A Ding in the Pipes

Twas Job 30 in silence this morn’.
Then, reread again!
Prior to the sermon,
But during the hymn.

Looking up at the pipes,
The organ’s keys tapped with glee.
Symmetrical metal grey, unpolished, not wiped
Above the heads in the pews, What did I see?

There was a ding among them,
More noticeable than a scratch.
Who did it condemn?
In the upper right, it just did’t match.

Looking back on time, throughout the past,
I had gazed upon this blemish.
The choir singing below over its blast,
Sighting in from the balcony while waiting for the finish.
A Gargoyle or two also part of the cast,
What did it mean, How could one replenish?

I’ve pondered the ding for many a year.
Dare one be Jobian?
Things simply aren’t clear!
Let’s ponder this once more, Why not again?
So much to learn, many things so dear.
Sovereignty, predestination, election:
All most perplexing, a subject so drear.
Why so complex, man chooses not the selection!

A grander question might simply be,
Why was man to fall into sin from his original state?
Read as one will, still never to see,
The answer beyond us, until at the gate.

So back to that pipe,
So stately other than the nick.
Why bother with a subject so trite?
Dings abound, catching up with the quick.

For some glowing obvious as bright as the sun,
Others silently hidden as a cloud covered moon.
Seen by others in the stream’s reflection,
Interrupted by fowl, perhaps a loon.

Are there not blemishes on the other pipes as well?
Perhaps on the inside, or maybe the back?
Blaring out happy notes, above the choir’s bells!
I’m certain if one looks, he’ll find other cracks.

’tis solely Grace,
Justified through Faith alone,
Accepting the dings, making steady the base.
A matter oft scrutinized, yet still solid as stone!

Through letters in prison,
Generally recanting his “Cost of Discipleship.”
Bonhoeffer gleaning mankind’s hopeless condition,
“Sharing in God’s sufferings,” how one comes to grip,
Throughout life, each day, agreeing with Dietrich’s rendition.
Through faith, letting another guide the ship.

What form of humility expounded this morning?
“Blessed are the poor in spirit,
For theirs is the kingdom of heaven.”
Hopeful words are these for one in the pit,
Probably repeated for the second service at eleven.

A commentary today as well on John,
No stranger to humility or dings was he!
Baptizing with water, eating locusts and wild honey,
Bringing hope for those of faith which only he could see.
Mocking the sages, and befittingly money.

As one walks through life,
Grappling with all its travails,
One should not get down by the strife,
For dings abound – that’s the gist of this tale!

Leave a Reply

Fill in your details below or click an icon to log in:

WordPress.com Logo

You are commenting using your WordPress.com account.
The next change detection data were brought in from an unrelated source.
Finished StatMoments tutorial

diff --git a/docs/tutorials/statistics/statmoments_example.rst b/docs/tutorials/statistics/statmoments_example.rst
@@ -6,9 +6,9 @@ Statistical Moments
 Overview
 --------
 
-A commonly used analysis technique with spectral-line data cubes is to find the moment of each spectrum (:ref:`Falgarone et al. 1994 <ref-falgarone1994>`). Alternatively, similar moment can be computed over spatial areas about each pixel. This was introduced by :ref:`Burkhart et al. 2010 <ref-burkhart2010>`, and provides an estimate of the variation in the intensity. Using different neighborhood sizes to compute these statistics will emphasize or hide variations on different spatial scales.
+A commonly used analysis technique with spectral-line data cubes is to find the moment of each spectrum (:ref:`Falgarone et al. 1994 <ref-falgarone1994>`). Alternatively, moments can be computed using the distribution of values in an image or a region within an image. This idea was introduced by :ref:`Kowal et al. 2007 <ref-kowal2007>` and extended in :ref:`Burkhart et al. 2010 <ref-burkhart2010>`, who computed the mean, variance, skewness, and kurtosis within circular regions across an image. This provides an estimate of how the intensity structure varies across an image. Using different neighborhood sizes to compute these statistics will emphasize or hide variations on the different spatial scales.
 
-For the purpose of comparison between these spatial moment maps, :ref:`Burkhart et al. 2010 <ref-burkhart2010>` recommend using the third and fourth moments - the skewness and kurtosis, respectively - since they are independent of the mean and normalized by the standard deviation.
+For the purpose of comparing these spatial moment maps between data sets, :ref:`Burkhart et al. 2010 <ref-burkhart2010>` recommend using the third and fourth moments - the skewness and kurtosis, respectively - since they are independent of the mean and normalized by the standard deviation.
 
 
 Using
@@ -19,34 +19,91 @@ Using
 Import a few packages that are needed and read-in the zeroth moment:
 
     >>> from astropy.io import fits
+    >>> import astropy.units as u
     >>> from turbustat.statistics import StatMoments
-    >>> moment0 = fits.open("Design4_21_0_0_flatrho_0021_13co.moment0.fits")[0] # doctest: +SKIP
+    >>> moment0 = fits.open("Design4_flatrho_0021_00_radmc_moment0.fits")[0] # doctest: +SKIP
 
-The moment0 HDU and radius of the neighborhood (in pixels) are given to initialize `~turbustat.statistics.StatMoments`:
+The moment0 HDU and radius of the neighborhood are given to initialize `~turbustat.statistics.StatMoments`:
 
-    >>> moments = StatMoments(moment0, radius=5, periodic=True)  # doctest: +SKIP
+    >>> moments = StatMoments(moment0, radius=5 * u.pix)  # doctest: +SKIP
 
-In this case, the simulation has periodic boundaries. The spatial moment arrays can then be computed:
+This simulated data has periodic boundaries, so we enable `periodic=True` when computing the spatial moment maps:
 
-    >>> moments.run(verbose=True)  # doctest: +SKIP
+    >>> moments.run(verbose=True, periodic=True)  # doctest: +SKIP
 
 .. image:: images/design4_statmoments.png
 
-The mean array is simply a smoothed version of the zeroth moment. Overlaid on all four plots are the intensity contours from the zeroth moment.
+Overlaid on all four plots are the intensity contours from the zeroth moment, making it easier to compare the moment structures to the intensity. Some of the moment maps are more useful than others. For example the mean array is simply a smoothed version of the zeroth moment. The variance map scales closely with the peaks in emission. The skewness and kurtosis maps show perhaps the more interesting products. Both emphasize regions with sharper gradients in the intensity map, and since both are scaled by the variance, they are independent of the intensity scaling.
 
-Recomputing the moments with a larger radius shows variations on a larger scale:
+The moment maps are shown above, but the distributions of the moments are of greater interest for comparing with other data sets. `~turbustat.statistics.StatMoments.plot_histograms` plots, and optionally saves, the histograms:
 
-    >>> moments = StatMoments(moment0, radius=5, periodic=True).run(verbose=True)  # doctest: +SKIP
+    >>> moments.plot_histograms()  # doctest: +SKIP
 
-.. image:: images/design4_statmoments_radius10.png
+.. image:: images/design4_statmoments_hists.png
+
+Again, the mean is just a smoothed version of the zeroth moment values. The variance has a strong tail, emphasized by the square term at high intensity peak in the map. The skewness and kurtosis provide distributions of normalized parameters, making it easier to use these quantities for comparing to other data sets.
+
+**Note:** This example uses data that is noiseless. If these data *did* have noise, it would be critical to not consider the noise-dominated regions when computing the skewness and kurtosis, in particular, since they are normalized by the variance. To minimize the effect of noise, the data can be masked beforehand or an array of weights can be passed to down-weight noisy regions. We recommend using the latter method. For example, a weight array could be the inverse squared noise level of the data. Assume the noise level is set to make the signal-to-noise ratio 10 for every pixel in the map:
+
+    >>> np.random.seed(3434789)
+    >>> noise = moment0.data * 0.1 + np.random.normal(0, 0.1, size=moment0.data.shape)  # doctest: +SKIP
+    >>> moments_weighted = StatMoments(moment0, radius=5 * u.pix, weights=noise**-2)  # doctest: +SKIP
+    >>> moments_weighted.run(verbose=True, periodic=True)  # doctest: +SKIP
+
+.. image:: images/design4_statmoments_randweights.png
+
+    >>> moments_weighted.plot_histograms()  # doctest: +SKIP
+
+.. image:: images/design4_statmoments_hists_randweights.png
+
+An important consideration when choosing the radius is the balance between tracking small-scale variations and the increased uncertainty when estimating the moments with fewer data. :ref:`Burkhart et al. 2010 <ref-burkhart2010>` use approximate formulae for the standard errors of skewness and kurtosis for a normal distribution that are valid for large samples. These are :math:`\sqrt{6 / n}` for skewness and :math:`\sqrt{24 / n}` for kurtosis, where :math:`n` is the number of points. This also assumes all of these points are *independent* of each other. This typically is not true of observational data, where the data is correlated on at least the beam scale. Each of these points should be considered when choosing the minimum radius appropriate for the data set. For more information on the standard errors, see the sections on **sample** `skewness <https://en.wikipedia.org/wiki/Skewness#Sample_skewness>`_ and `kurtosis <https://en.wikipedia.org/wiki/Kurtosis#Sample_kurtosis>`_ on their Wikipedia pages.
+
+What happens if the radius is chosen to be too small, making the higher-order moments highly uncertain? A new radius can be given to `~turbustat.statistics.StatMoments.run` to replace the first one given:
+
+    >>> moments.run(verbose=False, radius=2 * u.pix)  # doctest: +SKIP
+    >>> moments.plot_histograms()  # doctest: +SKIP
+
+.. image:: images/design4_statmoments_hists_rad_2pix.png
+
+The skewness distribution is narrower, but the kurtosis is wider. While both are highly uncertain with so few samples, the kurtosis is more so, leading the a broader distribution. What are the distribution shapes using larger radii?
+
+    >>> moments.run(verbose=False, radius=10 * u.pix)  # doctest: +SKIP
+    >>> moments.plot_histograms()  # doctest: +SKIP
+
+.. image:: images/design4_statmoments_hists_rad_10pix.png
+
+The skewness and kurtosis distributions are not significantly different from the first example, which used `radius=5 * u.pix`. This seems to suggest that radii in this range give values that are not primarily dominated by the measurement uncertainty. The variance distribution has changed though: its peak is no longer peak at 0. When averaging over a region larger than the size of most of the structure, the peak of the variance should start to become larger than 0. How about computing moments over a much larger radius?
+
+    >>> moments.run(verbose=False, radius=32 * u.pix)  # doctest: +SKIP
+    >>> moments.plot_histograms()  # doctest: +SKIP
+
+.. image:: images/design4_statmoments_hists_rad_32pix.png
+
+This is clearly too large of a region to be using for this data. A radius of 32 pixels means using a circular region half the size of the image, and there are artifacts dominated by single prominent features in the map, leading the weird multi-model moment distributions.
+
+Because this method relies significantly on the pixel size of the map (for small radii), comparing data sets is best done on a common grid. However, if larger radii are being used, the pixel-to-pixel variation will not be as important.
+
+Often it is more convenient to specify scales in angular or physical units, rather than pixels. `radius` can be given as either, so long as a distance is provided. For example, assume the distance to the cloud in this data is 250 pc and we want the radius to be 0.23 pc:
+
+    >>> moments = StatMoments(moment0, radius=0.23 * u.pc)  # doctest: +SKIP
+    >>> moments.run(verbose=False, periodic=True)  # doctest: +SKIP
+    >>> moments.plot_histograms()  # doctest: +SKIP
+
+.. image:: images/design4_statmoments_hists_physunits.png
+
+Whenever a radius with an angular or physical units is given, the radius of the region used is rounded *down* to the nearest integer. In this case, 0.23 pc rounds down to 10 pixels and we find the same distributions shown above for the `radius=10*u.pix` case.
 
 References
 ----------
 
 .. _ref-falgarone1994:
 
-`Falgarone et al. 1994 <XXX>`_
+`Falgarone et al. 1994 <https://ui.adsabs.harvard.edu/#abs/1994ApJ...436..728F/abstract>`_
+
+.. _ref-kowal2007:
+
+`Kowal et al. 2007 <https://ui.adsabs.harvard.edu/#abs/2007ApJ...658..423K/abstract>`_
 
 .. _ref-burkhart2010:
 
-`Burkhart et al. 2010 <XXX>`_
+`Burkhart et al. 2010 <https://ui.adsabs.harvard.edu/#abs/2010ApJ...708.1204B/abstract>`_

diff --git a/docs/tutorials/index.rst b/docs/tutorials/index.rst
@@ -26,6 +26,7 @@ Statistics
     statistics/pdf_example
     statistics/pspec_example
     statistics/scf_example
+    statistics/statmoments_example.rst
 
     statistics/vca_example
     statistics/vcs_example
Log Out / Change )

Twitter picture

You are commenting using your Twitter account. Log Out / Change )

Facebook photo

You are commenting using your Facebook account. Log Out / Change )

Google+ photo

You are commenting using your Google+ account. Log Out / Change )

Connecting to %s